This past week I completed the first act of my latest screenplay in the First World Universe. With a logline, “A reporter’s discovery of a secret meeting between three world leaders could spell the end of life as we know it with the revelation of an alien power on Earth,” I know move on to the construction of the second act.
With the first 30 pages of the screenplay completed, it’s the second act for me that’s the most interesting to write. In this act it’s all the crisscrossing of the characters, plots, sub-plots and all the other machinations that I believe build out a compelling story. As I did with Justice Is Mind and First Signal, I’m writing this story with the aim of producing it myself (with perhaps one other partner). The challenge is to ensure the production has solid visual scope while being mindful of the current economics in the independent film world. I believe the key is simply to look for innovation along the way.
Speaking of innovation, a couple of weeks ago I was approached by a filmmaker to play a German solider in a World War II short film. With my interest in the subject matter, and as it was a local film, I joined the production.

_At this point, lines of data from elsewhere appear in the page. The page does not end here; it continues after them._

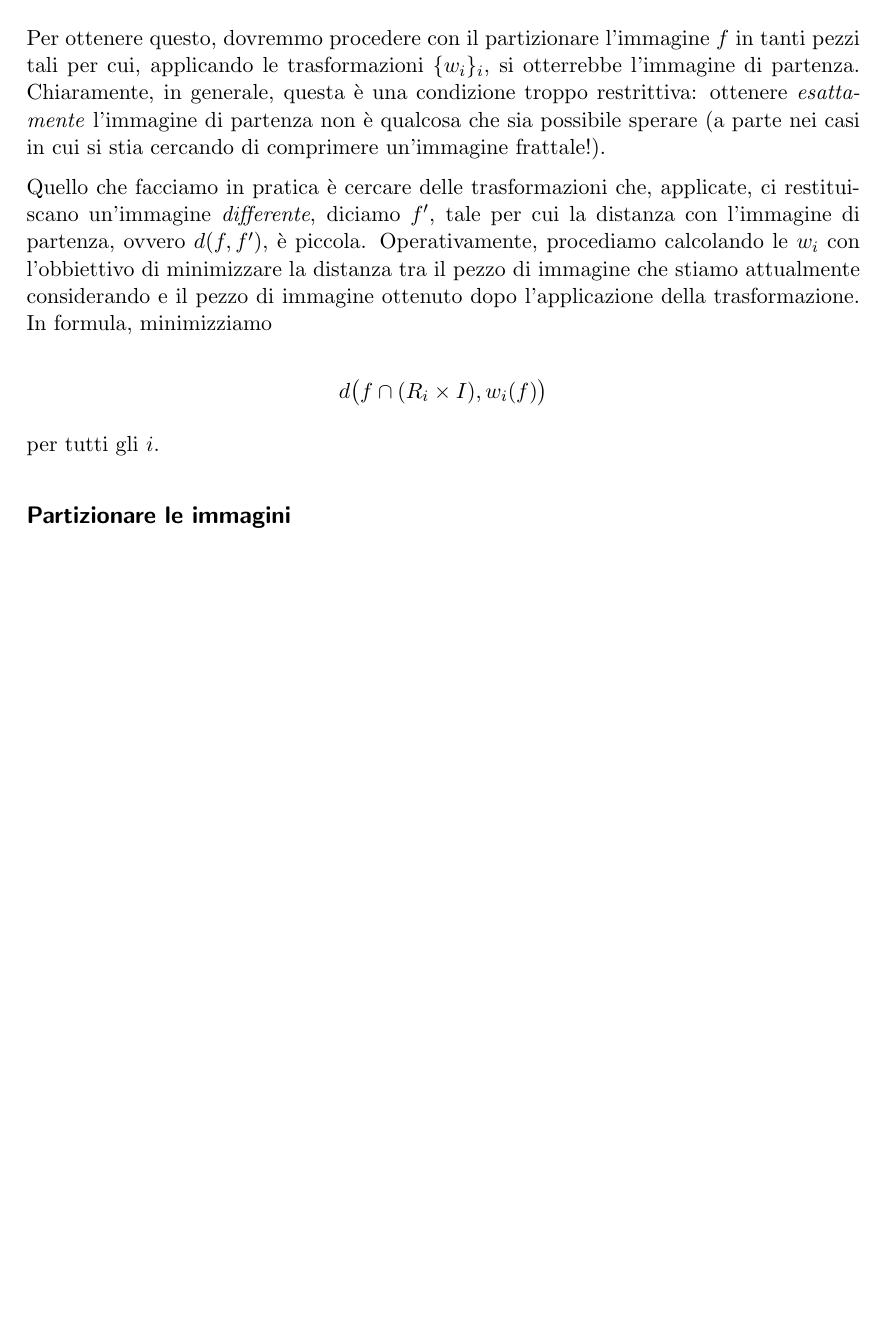
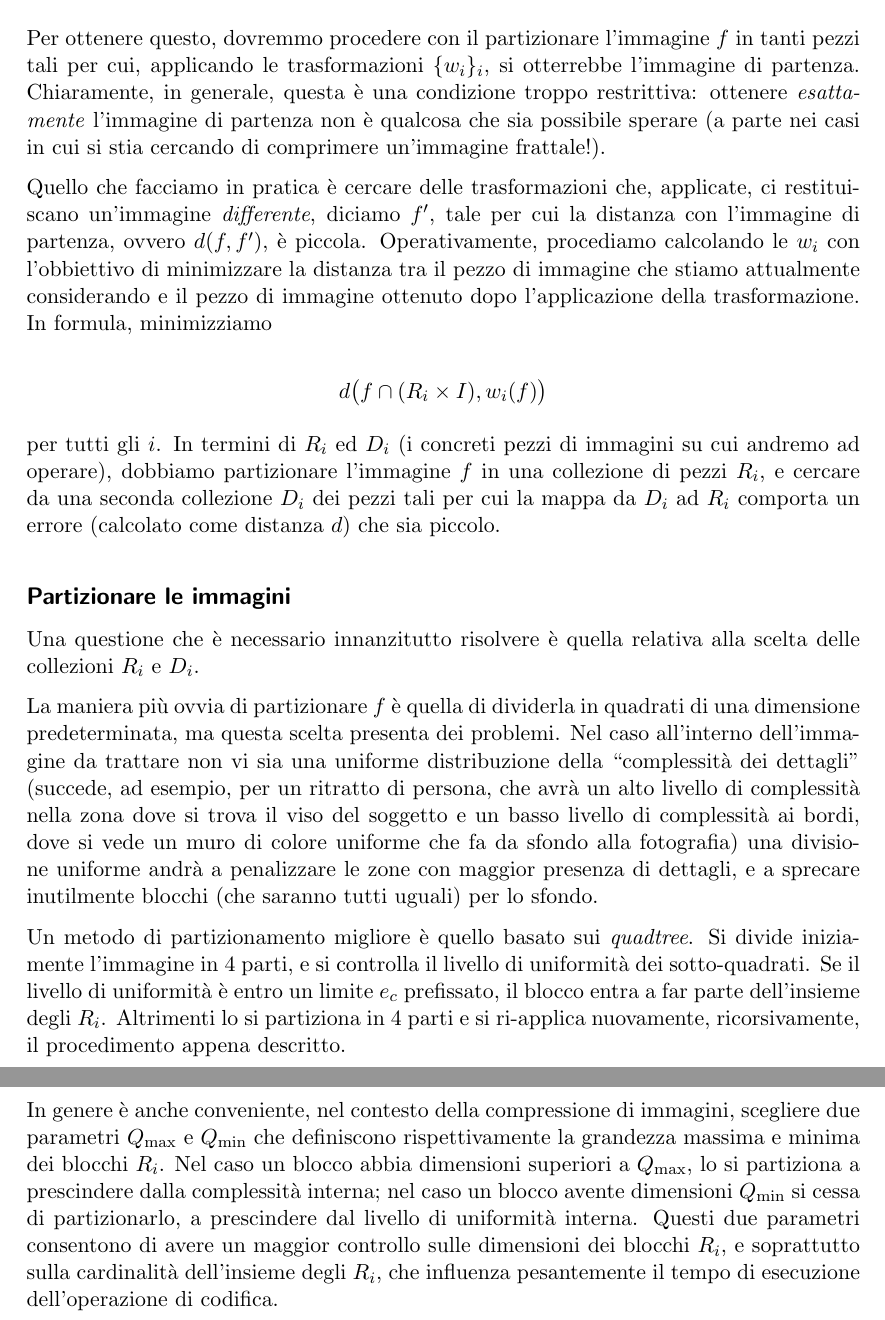
Before and after one commit to luca-dex/shiny-octo-dubstep, a LaTeX document (doc/relazione.tex): part of page 10 of 12 before the commit and two parts of pages 10 and 11 of 13 after it, the two joined at a grey line, cut so that both start at the same text, the shorter picture padded with empty space. Compiled offline with pdfLaTeX.

Commit message:
2.4 Encoding - partizionare le immagini

```diff
--- a/doc/relazione.tex
+++ b/doc/relazione.tex
@@ -250,9 +250,17 @@ Quello che facciamo in pratica è cercare delle trasformazioni che, applicate, c
 d\big(f \cap (R_i \times I), w_i(f)\big)
 \]
 
-per tutti gli $i$.
+per tutti gli $i$. In termini di $R_i$ ed $D_i$ (i concreti pezzi di immagini su cui andremo ad operare), dobbiamo partizionare l'immagine $f$ in una collezione di pezzi $R_i$, e cercare da una seconda collezione $D_i$ dei pezzi tali per cui la mappa da $D_i$ ad $R_i$ comporta un errore (calcolato come distanza $d$) che sia piccolo.
 
 \subsection*{Partizionare le immagini}
+
+Una questione che è necessario innanzitutto risolvere è quella relativa alla scelta delle collezioni $R_i$ e $D_i$.
+
+La maniera più ovvia di partizionare $f$ è quella di dividerla in quadrati di una dimensione predeterminata, ma questa scelta presenta dei problemi. Nel caso all'interno dell'immagine da trattare non vi sia una uniforme distribuzione della ``complessità dei dettagli'' (succede, ad esempio, per un ritratto di persona, che avrà un alto livello di complessità nella zona dove si trova il viso del soggetto e un basso livello di complessità ai bordi, dove si vede un muro di colore uniforme che fa da sfondo alla fotografia) una divisione uniforme andrà a penalizzare le zone con maggior presenza di dettagli, e a sprecare inutilmente blocchi (che saranno tutti uguali) per lo sfondo.
+
+Un metodo di partizionamento migliore è quello basato sui \emph{quadtree}. Si divide iniziamente l'immagine in 4 parti, e si controlla il livello di uniformità dei sotto-quadrati. Se il livello di uniformità è entro un limite $e_c$ prefissato, il blocco entra a far parte dell'insieme degli $R_i$. Altrimenti lo si partiziona in 4 parti e si ri-applica nuovamente, ricorsivamente, il procedimento appena descritto.
+
+In genere è anche conveniente, nel contesto della compressione di immagini, scegliere due parametri $Q_{\text{max}}$ e $Q_{\text{min}}$ che definiscono rispettivamente la grandezza massima e minima dei blocchi $R_i$. Nel caso un blocco abbia dimensioni superiori a $Q_{\text{max}}$, lo si partiziona a prescindere dalla complessità interna; nel caso un blocco avente dimensioni $Q_{\text{min}}$ si cessa di partizionarlo, a prescindere dal livello di uniformità interna. Questi due parametri consentono di avere un maggior controllo sulle dimensioni dei blocchi $R_i$, e soprattutto sulla cardinalità dell'insieme degli $R_i$, che influenza pesantemente il tempo di esecuzione dell'operazione di codifica.
 
 \chapter{Aspetti Pratici e di implementazione}
 
```
Also changed, not shown: doc/relazione.pdf.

The moment I arrived to set I knew authenticity was going to be spot on when I noticed military reenactors were present. I’ve posted before about this subject. These are generally history enthusiasts, with a good number being members of the armed services, which come together to “reenact” history. The authenticity in uniforms, equipment, knowledge and enthusiasm makes for a rewarding experience. I think of the productions I was involved in, where I donned a uniform and there were no experts on set to properly guide and direct the actors. Those were really lost opportunities.
Yesterday, I learned about battle tactics, how to carry, load and fire a weapon along with command structures. Honestly, if it wasn’t for the blanks being used, anyone coming across this skirmish between the German Wehrmacht and United States Army would have thought they stepped back in time. With a few more weekends of “shooting” all of us are looking forward to seeing the final product.
Here in New England, this is the season for reenactor events. Last weekend the American Heritage Museum (where we shot the actor interviews for First Signal) hosted the Military History Through the Ages event. Exhibitions and displays ranged from the Roman Empire all way through the Vietnam War. A variety of battle reenactments rounded out the weekend event. The museum and reenactors always do a terrific job in bringing historical events to life. If you’re in the area, I highly recommend their next event Battle for the Airfield, October 9 – 10.
Creating a new screenplay from scratch is a process. While I have the latest installment of the “First World Universe” in title, logline and ending, coming up with a beginning and letting the characters “talk” to me while I create their world is not easy. But as I just passed the page 15 mark, the story is starting to nicely unfold.
This story takes place a year after the events in First Signal and a year before the events in First Launch. What I’m already seeing in the story is just how interwoven all these characters are in society. Although President Colton and General Reager are larger than life figures, their respective humanity comes through to understand why they do what they do. Likewise, we will see what truly drives this reporter. It’s not just to get a story. Then we see how an alien presence on Earth just actually does integrate itself among the population.
From a production point of view, this story will be larger than First Signal but smaller in scope than First Launch (which truly does require a multi-million-dollar budget). I’m writing this particular story with the aim of producing it myself. It will mean securing the right locations for believability and impact but having been down this route with two features and other projects I know it’s doable.
What’s exciting from a writing perspective, because I’ve seen certain of these characters come to life in First Signal, it does make it easier to write them as their motivations have largely already been seen. But then there are always those areas of character that have yet to be explored and discovered. I’m molding the Reporter character from a few real-life reporters I have known personally. One is obsessed at getting the story and will literally call and knock on every door to get it. Another is more methodical. To achieve their goal, each step is well thought out, researched and investigated. Finally, there is the one that is looking for fame—hopefully with a strong set of ethics as a guiding hand.
After so many years of work the “First World Universe” is no longer a dream, it’s a reality with the launch of First Signal this past March. As First Signal continues its distribution and marketing plan, another story unfolds.
“These, whatever they are, started at the G-7 last year. Her daily intelligence meetings are well documented along with other state matters. But these blocks of time just aren’t explained.” Kate Cloverton, The Washington Herald